COVID-19, SARS-CoV-2, respiratory insufficiency, mechanical ventilators, ventilator-induced lung injury
Rehabilitation and Therapy | Respiratory Therapy | Respiratory Tract Diseases | Virus Diseases
Research Objectives: To highlight opportunities to decrease adverse outcomes in the acute management of COVID-19 infection.
Design: Descriptive single-subject study
Setting: Inpatient/Acute rehabilitation
Participants: A 47-year-old female with Ventilator-Dependent Respiratory Failure (VDRF) secondary to COVID-19.
Interventions: In the ED, Patient was started on antibiotics (azithromycin, ceftriaxone), nebulizer treatments, intravenous fluids, and intramuscular corticosteroids (methylprednisolone).
On hospital admission, she was initiated on antiviral Remdesivir and received 1 unit of convalescent plasma. Self-proning was encouraged, yet Patient required progressive increase in oxygen (O2) supplementation. She was intubated from Hospital Day (HD) 4 to 7. Wound care assessments began on HD10; wounds to low back and bilateral buttocks were noted. By HD15, O2 requirements were further weaned and Patient was transferred to Acute Inpatient Rehab.
On Rehab admission, Patient had Leukocytosis and wounds noted as “Unstageable”. Antibiotic coverage was increased (Cefepime). By HD28/ Rehab Day (RD) 13, wound culture was positive, and antibiotic regimen was further supplemented (Metronidazole, Fluconazole, Daptomycin).
MRI thoracic spine and pelvis demonstrated “necrotizing soft-tissue infection”. Surgical debridement occurred HD31/RD16 with subsequent anemia, requiring transfusion. She underwent additional surgical debridement on HD38/RD23 and was returned to the Acute floors.
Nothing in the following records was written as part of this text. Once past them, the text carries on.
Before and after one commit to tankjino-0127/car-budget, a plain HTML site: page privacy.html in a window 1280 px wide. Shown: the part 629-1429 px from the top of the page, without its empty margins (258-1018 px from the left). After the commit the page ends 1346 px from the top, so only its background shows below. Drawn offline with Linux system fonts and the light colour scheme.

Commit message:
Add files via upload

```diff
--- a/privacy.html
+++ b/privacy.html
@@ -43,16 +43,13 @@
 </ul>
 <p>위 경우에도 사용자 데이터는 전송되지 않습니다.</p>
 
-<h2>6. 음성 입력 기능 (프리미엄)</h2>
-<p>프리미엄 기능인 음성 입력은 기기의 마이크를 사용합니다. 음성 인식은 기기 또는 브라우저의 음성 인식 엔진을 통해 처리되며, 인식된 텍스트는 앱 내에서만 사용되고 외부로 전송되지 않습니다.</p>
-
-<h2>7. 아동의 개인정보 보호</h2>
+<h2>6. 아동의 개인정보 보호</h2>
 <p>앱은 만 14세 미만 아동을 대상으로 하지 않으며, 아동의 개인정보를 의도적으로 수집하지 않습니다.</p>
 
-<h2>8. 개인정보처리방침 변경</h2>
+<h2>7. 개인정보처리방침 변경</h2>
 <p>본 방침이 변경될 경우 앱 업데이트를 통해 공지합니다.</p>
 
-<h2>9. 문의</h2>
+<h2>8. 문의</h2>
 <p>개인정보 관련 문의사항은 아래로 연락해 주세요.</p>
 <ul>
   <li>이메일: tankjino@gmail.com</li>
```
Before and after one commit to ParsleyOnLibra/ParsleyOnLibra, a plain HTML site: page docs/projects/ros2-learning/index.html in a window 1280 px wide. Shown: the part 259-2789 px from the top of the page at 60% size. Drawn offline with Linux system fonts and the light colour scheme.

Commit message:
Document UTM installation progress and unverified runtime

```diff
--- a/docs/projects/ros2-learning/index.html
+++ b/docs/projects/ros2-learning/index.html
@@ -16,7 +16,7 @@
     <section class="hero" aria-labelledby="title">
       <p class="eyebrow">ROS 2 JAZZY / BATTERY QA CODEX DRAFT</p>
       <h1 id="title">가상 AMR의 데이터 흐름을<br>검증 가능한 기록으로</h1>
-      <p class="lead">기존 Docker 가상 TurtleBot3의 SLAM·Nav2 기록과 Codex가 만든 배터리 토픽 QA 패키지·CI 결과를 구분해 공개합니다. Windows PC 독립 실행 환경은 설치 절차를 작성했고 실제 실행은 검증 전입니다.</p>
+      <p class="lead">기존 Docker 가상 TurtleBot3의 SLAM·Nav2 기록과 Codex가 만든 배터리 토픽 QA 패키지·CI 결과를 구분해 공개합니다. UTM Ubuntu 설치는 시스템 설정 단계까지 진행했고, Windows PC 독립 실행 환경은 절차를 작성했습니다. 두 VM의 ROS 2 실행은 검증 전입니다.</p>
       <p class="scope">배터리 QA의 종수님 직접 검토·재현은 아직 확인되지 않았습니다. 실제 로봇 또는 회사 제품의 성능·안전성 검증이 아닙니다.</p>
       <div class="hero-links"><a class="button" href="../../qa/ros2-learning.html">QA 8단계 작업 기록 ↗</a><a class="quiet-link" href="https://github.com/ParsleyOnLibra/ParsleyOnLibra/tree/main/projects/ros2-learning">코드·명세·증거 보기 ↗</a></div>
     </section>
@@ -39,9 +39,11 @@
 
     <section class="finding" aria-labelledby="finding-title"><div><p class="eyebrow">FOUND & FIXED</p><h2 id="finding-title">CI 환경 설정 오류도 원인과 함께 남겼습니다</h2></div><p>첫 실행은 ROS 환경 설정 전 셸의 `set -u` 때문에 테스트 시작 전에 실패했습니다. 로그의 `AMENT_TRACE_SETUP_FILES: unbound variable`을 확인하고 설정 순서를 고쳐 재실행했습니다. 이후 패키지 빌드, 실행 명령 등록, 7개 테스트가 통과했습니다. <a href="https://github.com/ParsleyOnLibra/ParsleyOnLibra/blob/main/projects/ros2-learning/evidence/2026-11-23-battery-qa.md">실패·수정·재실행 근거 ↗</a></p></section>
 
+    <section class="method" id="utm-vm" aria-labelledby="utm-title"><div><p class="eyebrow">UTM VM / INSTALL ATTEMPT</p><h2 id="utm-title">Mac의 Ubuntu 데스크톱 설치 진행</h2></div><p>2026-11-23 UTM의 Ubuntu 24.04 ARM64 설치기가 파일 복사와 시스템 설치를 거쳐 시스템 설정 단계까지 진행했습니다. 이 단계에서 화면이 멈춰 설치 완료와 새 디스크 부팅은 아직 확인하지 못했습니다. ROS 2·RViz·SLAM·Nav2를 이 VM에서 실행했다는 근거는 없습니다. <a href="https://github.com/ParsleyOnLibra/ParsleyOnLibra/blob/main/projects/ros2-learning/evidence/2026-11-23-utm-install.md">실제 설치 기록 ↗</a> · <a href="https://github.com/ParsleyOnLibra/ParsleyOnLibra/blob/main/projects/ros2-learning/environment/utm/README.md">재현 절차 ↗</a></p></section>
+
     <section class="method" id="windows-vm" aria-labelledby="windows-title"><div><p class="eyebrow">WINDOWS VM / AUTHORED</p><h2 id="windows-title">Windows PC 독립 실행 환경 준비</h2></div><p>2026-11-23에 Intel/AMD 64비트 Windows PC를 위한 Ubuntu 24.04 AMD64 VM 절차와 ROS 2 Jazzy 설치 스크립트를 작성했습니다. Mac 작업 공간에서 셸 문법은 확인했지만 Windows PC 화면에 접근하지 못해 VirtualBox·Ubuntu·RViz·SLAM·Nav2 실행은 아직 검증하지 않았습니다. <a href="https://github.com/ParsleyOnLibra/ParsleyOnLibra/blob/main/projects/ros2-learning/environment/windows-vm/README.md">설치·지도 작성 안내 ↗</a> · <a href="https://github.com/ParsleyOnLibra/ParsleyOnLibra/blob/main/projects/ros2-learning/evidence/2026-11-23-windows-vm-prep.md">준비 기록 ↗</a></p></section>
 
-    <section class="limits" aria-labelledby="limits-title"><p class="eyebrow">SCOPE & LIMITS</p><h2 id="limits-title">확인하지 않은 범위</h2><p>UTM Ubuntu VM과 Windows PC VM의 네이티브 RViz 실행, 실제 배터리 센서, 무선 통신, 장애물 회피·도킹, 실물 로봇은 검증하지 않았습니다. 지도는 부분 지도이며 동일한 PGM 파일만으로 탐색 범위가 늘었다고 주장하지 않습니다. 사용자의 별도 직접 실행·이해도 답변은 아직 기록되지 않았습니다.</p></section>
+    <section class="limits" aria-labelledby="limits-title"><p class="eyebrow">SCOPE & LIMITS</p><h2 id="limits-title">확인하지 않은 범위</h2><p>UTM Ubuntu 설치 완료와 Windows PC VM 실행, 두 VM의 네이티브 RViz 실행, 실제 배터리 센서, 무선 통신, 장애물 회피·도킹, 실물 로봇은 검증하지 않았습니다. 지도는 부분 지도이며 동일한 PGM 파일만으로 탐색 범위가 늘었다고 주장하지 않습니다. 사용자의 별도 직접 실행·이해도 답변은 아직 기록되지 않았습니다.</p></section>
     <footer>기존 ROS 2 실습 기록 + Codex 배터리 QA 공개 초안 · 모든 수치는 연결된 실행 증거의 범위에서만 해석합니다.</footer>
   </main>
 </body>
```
She was discharged to home with outpatient wound care on HD53.
Main Outcome Measures: Wound size (area).
Results: Wound size: Hospital Day (HD) 10: 284.39cm2; HD16/Rehab Day (RD) 1: 698.6cm2; HD34/RD19: 265.66; HD39:747.72cm2; HD51: Area = 992.80cm2.
∆Area, Pre-Rehab (HD16-HD10): (+) 414.2cm2; ∆Area, Rehab (HD34/RD19-HD16/RD1): (-) 439.94; ∆Area, Post-Rehab (HD51-HD34): (+) 727.14.
Conclusions: Inpatient Rehabilitation practices may help ameliorate pressure injury in cases of VDRF secondary to COVID-19 infection. Further study is warranted on the potential integration of such practices in this patient population, as a preventative measure in the Acute and/or Critical care settings.
Publisher or Conference
American Congress of Rehabilitation Medicine Annual Conference
Rodriguez CA Jr., Doddy KR, Ayutyanont N. Pressure injury as insidious comorbidity in Ventilator-Dependent Respiratory Failure (VDRF) secondary to COVID-19: A Case Report. Presented at: ACRM 2021 Annual Meeting; September 27, 2021.
Available for download on Tuesday, September 27, 2022